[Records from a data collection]
******
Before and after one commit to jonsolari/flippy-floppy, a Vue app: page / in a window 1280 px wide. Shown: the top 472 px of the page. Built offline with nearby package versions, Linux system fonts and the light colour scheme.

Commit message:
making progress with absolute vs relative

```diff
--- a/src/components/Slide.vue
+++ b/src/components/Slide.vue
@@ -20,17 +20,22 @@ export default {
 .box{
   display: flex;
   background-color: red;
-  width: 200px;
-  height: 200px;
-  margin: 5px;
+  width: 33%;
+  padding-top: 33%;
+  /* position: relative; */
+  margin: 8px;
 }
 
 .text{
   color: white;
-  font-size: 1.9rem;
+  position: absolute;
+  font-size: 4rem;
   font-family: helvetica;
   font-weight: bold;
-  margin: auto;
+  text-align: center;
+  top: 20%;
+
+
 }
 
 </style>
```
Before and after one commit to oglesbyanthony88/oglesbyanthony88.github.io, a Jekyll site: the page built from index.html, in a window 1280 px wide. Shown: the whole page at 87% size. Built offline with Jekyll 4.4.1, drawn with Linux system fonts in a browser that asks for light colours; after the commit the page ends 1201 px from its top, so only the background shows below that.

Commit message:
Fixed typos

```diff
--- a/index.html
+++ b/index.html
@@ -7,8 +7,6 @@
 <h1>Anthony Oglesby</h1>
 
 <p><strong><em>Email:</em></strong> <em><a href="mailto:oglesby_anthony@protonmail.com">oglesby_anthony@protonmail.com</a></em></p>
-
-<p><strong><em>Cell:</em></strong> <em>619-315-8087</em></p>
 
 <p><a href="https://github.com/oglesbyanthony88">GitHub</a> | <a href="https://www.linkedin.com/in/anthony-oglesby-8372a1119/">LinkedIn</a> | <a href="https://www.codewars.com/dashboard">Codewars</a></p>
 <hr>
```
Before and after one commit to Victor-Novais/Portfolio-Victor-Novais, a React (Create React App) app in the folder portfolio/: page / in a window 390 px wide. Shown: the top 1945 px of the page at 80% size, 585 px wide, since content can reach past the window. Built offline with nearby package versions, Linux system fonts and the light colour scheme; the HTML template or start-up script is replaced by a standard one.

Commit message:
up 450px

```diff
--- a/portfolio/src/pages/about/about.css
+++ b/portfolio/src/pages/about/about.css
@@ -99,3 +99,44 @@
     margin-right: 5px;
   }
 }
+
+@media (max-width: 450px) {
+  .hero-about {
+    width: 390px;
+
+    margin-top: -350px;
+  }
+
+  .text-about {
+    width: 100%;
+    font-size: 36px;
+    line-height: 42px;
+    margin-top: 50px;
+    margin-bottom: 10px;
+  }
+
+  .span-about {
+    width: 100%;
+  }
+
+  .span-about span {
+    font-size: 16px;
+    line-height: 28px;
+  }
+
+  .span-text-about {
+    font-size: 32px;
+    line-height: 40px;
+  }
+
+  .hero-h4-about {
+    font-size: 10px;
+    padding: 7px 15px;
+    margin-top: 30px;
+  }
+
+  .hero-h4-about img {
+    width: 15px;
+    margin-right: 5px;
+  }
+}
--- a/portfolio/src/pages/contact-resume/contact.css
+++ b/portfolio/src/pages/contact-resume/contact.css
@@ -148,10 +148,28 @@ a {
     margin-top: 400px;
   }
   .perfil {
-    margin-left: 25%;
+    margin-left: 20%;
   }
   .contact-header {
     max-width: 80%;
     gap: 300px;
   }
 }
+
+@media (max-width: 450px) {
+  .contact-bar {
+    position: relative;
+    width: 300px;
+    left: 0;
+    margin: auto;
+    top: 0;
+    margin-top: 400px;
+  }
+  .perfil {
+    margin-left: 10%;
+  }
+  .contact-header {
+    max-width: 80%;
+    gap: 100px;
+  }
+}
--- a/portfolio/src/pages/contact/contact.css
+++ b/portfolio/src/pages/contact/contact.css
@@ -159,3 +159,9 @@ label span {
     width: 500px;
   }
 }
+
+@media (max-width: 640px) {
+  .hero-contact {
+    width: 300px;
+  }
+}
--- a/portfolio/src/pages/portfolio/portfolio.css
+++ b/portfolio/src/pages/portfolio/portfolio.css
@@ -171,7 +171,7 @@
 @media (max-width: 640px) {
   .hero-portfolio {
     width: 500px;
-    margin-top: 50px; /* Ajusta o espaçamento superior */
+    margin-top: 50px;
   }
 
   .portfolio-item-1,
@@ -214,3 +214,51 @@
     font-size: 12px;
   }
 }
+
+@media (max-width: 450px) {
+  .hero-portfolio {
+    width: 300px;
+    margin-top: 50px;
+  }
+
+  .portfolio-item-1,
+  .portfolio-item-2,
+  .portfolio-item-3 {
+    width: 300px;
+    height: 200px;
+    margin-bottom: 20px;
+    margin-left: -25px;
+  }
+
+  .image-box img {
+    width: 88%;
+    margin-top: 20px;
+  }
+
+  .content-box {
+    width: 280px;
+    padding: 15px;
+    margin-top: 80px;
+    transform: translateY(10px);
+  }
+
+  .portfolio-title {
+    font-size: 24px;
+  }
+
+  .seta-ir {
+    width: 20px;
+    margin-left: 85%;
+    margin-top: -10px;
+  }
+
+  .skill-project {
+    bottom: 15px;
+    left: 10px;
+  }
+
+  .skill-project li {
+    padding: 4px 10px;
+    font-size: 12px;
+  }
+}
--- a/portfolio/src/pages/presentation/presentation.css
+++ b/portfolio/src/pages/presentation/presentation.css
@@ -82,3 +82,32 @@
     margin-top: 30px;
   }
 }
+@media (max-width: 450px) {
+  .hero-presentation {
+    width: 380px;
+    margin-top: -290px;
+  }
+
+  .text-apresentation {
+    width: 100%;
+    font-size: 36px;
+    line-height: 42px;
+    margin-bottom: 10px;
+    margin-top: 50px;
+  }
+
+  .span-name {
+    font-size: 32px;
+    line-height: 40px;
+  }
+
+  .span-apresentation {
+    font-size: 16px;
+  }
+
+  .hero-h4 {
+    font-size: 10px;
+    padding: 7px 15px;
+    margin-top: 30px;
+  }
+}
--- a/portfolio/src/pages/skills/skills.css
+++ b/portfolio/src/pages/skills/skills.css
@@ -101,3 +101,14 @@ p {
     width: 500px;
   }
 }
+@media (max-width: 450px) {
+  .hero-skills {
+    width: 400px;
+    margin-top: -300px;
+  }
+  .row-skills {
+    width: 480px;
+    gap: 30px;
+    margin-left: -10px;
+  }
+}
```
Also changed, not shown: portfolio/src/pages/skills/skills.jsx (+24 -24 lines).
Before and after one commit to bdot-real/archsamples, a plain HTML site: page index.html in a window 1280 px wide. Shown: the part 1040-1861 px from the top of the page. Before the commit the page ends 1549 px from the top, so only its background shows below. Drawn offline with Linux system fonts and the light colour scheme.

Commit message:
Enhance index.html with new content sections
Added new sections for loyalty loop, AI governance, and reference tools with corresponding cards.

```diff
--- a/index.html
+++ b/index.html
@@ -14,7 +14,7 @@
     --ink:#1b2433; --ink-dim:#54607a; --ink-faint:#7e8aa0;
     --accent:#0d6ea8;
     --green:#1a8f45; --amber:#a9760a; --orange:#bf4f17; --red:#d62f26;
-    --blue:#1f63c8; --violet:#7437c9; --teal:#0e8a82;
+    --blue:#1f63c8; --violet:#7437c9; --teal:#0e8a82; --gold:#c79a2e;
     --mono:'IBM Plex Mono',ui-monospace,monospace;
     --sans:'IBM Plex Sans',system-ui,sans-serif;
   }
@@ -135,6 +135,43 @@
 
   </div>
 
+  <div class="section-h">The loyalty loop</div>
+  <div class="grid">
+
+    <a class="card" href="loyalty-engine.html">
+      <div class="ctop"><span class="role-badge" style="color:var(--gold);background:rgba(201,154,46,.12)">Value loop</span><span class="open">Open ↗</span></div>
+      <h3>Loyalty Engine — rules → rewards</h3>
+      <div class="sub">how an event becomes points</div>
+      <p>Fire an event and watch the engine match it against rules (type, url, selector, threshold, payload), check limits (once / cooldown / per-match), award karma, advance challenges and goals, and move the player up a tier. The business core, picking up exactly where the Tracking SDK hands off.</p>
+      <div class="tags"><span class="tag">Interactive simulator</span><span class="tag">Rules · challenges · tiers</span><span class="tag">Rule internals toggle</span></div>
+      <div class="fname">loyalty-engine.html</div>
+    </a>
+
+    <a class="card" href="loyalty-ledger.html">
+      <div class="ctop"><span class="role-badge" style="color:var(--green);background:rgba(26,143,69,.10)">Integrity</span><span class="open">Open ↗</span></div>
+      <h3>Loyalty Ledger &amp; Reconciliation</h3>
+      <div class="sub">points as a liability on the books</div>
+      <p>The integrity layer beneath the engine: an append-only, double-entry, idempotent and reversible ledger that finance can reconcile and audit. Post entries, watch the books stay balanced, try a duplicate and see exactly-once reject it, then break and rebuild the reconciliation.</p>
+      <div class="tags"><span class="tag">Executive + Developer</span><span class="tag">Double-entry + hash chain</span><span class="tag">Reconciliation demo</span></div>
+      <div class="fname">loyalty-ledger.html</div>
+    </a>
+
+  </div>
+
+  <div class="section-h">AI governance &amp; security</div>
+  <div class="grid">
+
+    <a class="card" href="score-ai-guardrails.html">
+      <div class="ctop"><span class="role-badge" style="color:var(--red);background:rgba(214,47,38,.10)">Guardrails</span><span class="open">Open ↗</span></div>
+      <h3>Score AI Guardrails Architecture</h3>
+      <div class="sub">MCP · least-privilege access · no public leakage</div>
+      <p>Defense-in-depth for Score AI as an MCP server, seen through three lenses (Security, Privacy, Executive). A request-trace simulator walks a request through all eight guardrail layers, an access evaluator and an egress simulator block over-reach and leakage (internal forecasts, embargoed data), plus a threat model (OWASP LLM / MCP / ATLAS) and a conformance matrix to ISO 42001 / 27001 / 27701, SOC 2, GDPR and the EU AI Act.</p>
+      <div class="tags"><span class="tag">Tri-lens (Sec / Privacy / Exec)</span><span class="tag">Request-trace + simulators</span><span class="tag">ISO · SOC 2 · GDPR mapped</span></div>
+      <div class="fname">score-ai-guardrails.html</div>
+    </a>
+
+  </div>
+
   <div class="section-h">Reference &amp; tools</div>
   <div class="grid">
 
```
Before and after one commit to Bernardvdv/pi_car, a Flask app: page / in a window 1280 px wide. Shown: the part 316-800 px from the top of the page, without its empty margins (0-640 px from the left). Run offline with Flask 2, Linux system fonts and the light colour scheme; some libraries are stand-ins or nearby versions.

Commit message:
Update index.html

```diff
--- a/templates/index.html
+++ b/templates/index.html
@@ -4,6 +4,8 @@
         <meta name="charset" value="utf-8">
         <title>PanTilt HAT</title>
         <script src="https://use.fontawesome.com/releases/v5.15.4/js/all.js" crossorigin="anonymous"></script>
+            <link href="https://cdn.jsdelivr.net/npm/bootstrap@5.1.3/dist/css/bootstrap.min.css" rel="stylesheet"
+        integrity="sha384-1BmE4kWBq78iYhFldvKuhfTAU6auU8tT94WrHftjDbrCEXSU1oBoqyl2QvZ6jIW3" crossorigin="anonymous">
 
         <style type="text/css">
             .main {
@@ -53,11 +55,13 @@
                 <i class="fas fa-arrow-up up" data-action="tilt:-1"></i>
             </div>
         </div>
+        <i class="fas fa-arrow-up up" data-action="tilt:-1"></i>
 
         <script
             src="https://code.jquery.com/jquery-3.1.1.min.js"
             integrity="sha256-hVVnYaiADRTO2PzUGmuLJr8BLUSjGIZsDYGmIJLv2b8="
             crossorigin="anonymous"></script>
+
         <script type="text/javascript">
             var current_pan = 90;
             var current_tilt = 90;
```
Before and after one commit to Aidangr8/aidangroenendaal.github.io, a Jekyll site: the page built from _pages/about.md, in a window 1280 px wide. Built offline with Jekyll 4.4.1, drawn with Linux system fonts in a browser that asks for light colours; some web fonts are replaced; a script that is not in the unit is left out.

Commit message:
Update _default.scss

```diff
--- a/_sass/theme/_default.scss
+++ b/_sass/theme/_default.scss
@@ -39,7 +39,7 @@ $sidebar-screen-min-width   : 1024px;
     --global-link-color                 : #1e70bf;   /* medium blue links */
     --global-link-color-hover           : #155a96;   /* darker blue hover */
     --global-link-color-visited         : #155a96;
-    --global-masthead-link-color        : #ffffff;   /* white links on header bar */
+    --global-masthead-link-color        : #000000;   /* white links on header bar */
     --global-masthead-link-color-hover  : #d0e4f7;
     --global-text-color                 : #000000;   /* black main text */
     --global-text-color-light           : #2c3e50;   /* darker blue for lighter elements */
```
******
What the task asks
Look over the entries above. Copy every line that contains the word "blue".

Reply to the exercise
-    --blue:#1f63c8; --violet:#7437c9; --teal:#0e8a82;
+    --blue:#1f63c8; --violet:#7437c9; --teal:#0e8a82; --gold:#c79a2e;
     --global-link-color                 : #1e70bf;   /* medium blue links */
     --global-link-color-hover           : #155a96;   /* darker blue hover */
     --global-text-color-light           : #2c3e50;   /* darker blue for lighter elements */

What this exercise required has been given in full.